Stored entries
——

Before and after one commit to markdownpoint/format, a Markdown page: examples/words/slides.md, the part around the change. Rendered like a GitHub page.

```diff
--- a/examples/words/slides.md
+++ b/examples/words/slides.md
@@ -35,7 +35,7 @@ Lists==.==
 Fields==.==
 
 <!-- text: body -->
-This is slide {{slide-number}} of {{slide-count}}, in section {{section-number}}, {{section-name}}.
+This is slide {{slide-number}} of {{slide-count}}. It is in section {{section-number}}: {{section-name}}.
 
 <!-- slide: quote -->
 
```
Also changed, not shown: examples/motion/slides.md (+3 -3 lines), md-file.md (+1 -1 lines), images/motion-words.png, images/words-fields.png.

——

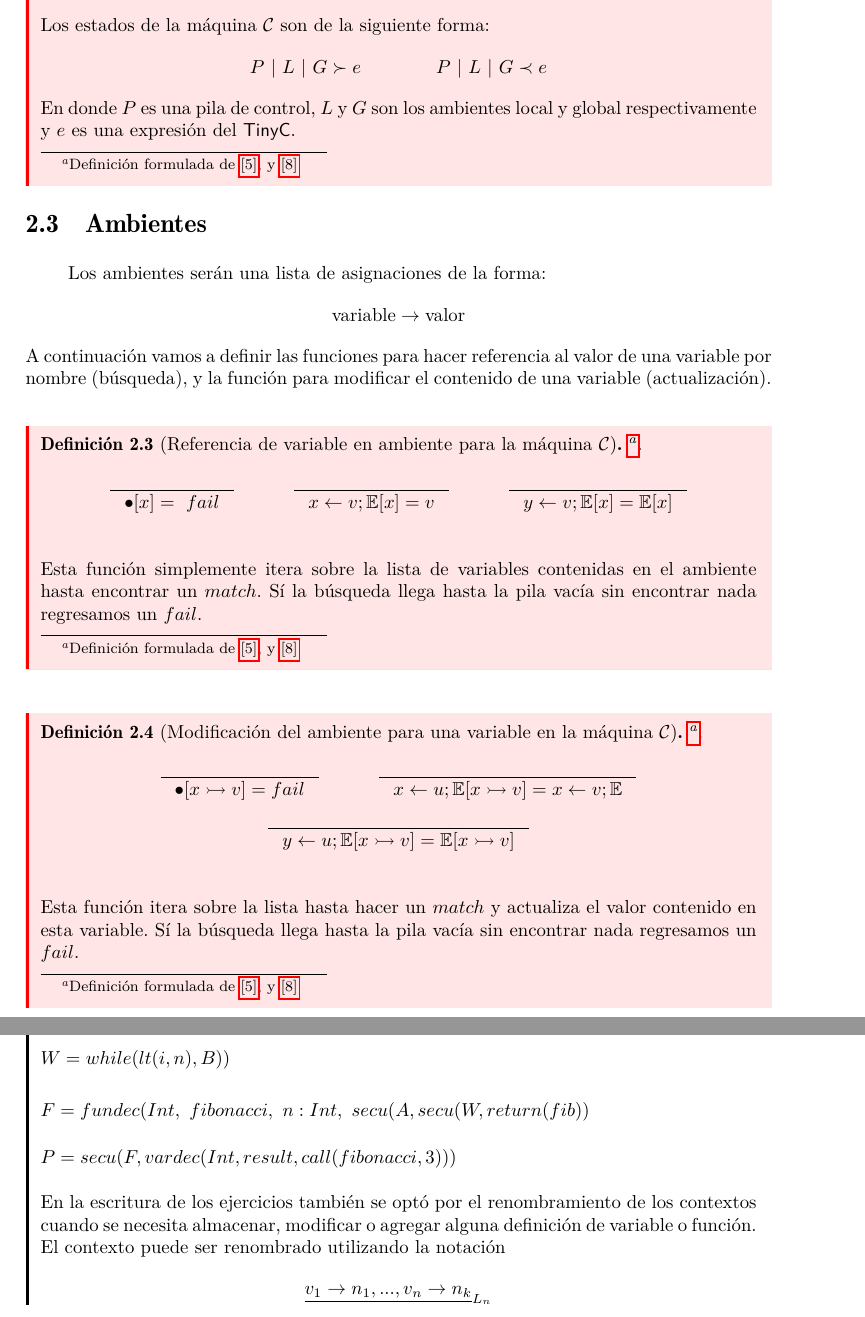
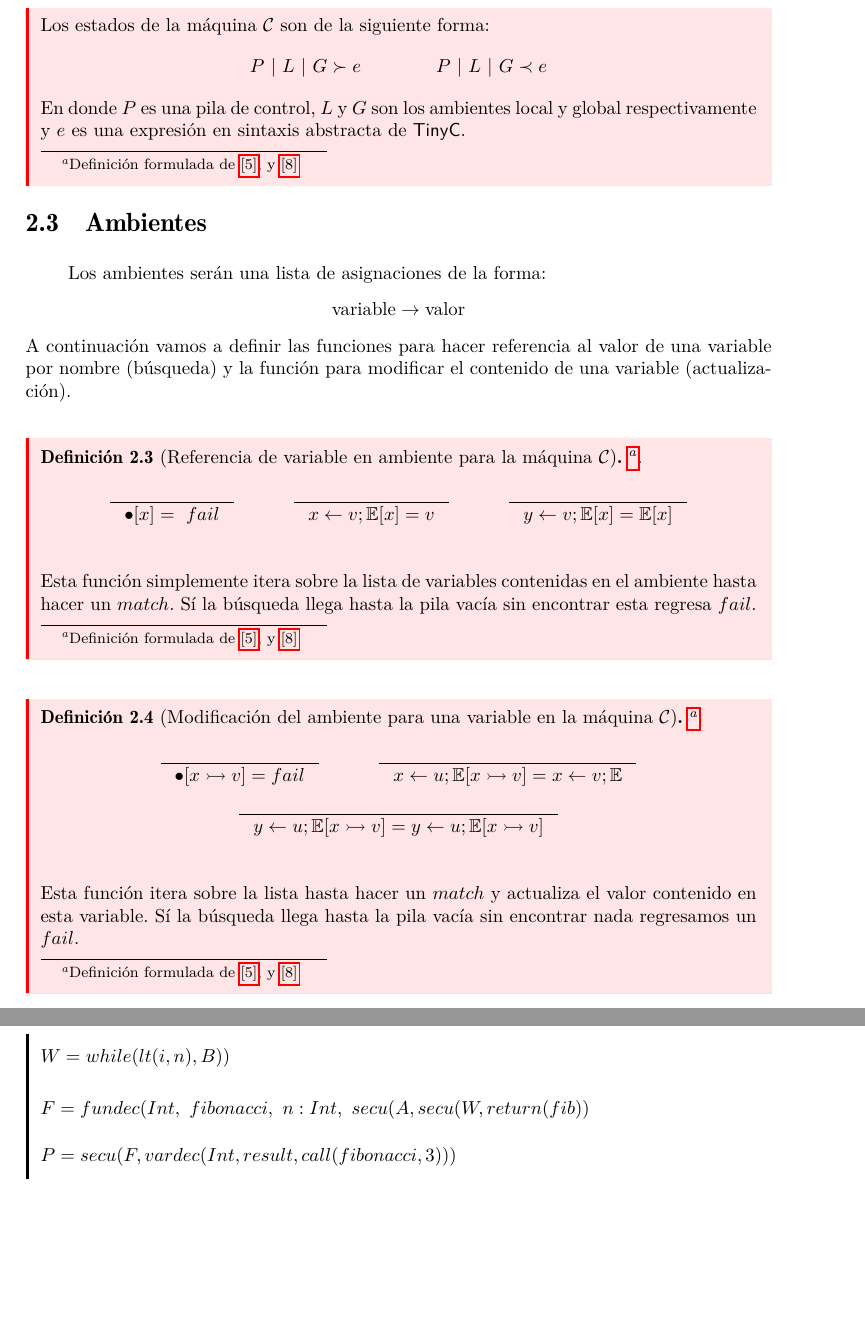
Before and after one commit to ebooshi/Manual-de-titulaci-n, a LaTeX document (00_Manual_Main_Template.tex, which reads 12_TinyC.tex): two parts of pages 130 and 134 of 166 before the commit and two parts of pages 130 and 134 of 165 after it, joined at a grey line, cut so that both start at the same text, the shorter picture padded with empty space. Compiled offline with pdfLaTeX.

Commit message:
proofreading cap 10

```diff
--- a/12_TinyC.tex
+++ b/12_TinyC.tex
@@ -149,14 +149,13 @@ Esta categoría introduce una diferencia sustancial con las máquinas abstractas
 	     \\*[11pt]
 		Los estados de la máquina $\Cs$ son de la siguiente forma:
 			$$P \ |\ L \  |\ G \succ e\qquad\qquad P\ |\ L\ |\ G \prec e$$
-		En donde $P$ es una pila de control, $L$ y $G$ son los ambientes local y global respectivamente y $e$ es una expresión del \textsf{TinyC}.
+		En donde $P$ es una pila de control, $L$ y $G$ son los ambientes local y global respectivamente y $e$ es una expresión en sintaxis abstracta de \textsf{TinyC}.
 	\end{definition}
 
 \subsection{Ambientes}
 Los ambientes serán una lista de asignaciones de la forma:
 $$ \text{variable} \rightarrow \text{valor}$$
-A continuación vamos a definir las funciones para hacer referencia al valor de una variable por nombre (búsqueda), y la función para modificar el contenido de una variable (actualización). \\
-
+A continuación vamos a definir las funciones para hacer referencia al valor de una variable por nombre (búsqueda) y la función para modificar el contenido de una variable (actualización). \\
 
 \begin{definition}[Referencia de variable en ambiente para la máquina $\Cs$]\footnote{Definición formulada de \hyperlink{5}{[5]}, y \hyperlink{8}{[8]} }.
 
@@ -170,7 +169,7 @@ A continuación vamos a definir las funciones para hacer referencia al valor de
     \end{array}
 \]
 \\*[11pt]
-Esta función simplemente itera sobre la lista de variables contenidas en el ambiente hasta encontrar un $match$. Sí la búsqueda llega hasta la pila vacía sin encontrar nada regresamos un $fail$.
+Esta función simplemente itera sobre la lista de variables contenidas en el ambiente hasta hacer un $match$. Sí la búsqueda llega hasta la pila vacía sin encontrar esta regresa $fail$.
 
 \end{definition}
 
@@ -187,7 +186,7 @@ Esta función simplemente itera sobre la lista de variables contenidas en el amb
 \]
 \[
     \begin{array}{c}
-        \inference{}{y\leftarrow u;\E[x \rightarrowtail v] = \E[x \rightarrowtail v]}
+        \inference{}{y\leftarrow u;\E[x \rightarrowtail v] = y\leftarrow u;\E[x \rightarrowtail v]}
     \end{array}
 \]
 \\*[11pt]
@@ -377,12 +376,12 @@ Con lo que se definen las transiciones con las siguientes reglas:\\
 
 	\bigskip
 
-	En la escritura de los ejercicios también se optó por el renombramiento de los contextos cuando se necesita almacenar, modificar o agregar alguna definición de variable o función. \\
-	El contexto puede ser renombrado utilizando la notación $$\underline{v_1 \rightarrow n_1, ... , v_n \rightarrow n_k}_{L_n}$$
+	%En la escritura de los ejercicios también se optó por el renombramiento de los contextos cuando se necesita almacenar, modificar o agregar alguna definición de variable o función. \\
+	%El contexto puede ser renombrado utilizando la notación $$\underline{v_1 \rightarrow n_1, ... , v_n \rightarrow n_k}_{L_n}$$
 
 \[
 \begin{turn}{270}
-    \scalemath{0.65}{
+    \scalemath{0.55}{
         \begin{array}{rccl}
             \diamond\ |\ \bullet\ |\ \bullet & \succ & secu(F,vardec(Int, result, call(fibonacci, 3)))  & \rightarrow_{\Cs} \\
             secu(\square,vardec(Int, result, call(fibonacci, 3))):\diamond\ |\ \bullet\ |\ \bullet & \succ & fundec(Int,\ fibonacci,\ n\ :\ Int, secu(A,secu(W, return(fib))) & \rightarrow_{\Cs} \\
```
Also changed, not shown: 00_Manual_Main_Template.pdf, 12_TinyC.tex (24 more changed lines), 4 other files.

——

# [PROBLEM]
Check each line above for "begin" and state how many match, answering with only the number.

# [EXERCISE OUTPUT]
4